There are also moments of great solitude to be found amidst the clamor. Wazir Khan’s Masjid might be the most beautiful mosque in the world (Wazir Khan was a friend and trusted ally of the emperor Shah Jahan, and shared his love of building – the hamaam, or baths, he built on the palace grounds are also worth a look). To find it isn’t so easy: you must notice an unmarked little stone gateway off to the side of a cacophonous street full of utensil bazaars and giant steaming woks of milk for tea. To enter the mosque of Wazir Khan after that fray is to enter a heterotopia, an “other space” as moving as there is. The noise dies away and a thousand pigeons flocking from side to side of the courtyard animate some sixteenth-century spirit. It’s a haunted, benevolent place. Then back out towards children clinging five to a Vespa, their dads weaving desperately between knife sellers and kebab wallahs, dodging donkeys and low-hanging arches.
Another religio-cultural influence that Lahore possesses in greater quantities than any other city is that of Sufism. The mystical sect of Islam is commemorated with hundreds, maybe thousands, of shrines to Sufi saints, many of which are difficult to find. One nestles just outside the colonial-era King Edward Medical College, which resembles a sort of hot-weather Hogwarts. These shrines, in any case, are fascinating to see if one’s experience of Muslim culture is limited.
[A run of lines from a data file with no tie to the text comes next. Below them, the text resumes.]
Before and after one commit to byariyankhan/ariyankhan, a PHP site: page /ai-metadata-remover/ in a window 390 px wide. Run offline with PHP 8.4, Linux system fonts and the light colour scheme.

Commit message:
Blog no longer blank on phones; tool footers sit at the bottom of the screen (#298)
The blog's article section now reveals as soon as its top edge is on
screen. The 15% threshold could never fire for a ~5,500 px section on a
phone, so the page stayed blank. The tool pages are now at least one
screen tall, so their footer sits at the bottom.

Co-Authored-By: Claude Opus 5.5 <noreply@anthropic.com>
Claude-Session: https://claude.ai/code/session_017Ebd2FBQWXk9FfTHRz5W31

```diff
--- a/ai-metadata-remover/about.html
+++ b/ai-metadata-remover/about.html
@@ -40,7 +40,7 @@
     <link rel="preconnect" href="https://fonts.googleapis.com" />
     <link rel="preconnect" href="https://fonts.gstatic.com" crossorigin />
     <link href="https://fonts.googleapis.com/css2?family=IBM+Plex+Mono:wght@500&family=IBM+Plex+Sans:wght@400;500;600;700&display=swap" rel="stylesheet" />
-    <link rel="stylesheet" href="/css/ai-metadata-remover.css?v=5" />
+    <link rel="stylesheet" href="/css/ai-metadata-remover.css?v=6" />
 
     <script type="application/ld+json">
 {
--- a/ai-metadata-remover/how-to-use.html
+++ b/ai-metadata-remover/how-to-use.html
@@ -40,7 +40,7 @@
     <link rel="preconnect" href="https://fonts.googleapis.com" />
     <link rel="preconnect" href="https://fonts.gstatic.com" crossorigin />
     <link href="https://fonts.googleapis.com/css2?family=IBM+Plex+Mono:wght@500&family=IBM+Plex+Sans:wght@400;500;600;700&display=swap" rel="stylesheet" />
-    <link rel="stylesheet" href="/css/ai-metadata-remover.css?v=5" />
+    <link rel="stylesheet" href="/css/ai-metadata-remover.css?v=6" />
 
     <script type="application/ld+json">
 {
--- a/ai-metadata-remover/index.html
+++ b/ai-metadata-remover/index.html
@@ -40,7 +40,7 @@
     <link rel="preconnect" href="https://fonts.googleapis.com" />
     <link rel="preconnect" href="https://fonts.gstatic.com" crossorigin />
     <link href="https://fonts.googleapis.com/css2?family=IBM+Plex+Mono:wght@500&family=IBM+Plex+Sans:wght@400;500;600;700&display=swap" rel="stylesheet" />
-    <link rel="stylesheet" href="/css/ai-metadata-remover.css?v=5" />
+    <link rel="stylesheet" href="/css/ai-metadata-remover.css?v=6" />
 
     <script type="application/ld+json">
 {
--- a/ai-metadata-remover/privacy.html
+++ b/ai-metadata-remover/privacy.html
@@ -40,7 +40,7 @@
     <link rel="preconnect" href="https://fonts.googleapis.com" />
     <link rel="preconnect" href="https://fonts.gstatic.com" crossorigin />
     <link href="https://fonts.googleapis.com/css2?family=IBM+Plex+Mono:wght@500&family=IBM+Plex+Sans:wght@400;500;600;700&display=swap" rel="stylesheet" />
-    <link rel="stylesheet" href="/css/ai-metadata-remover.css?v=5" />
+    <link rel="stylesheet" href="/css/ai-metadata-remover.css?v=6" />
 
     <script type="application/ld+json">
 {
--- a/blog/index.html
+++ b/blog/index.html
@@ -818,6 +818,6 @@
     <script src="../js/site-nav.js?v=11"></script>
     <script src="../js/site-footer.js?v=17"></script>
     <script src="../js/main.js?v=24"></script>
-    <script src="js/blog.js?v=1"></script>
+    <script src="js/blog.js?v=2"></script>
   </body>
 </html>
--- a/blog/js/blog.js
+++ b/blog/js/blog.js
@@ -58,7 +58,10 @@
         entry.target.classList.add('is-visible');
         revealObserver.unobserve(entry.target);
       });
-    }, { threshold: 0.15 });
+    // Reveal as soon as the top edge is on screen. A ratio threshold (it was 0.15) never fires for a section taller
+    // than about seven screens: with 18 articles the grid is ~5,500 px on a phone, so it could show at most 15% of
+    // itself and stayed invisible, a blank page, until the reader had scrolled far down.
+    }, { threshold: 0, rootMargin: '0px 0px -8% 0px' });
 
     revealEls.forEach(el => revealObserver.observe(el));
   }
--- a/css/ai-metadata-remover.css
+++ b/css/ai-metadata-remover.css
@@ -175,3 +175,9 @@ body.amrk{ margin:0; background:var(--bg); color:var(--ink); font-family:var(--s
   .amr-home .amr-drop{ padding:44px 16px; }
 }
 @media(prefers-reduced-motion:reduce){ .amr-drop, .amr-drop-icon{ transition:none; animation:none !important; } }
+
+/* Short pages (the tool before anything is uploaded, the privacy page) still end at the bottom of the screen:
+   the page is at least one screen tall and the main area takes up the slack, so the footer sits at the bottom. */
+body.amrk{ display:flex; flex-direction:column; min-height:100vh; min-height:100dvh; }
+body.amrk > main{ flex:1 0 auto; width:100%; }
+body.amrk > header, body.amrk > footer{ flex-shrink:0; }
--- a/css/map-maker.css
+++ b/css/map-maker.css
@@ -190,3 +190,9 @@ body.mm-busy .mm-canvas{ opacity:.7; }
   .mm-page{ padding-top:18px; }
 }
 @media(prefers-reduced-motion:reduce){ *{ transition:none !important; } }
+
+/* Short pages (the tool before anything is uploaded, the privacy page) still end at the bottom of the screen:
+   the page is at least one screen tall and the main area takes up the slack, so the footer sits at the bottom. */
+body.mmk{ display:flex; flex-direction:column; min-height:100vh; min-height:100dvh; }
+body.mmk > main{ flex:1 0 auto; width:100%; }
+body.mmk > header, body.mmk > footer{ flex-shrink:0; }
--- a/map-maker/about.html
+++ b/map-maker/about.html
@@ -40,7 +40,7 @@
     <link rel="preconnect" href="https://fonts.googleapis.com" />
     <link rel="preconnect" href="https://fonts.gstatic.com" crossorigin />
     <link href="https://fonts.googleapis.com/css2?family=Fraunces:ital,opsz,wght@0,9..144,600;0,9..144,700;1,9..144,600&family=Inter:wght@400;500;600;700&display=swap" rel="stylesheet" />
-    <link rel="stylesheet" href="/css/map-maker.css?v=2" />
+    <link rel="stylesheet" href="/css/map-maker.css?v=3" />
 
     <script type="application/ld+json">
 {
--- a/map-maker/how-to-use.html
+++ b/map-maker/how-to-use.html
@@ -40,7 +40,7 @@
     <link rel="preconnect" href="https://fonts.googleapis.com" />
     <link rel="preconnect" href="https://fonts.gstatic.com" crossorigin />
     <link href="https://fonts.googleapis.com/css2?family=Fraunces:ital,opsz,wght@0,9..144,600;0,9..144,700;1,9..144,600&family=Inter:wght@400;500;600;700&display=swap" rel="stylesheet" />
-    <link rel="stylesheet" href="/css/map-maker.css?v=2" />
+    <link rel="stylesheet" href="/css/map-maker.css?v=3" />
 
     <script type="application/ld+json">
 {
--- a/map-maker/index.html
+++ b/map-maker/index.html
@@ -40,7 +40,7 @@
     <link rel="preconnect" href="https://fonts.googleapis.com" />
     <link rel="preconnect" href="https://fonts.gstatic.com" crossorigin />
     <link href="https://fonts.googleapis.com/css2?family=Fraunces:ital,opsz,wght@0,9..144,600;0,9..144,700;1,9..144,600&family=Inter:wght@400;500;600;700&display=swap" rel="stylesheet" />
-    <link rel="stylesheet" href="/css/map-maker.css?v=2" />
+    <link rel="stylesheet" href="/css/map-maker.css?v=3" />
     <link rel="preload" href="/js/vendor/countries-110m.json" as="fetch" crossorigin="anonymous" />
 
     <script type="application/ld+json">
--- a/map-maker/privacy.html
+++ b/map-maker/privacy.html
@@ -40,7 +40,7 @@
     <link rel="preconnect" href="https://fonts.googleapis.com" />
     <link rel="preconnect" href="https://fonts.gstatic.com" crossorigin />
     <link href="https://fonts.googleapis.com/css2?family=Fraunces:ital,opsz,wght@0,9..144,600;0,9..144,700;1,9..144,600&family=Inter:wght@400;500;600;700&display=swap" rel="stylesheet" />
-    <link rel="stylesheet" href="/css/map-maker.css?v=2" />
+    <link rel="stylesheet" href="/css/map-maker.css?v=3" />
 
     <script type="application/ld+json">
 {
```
They are a proof of the mutiplicities of Islam and a rebuke to the repulsiveness of any orthodoxy that wishes to curb their crazily blissful peacefulness. The Sufi, of course, are also responsible for qawwali music, and Lahore is full of qawwali performances. Nusrat Fateh Ali Khan, the famous Pakistani vocalist, was a Punjabi, and at the shrines you imbibe something of the flavor of the intoxicating gentleness that defined him.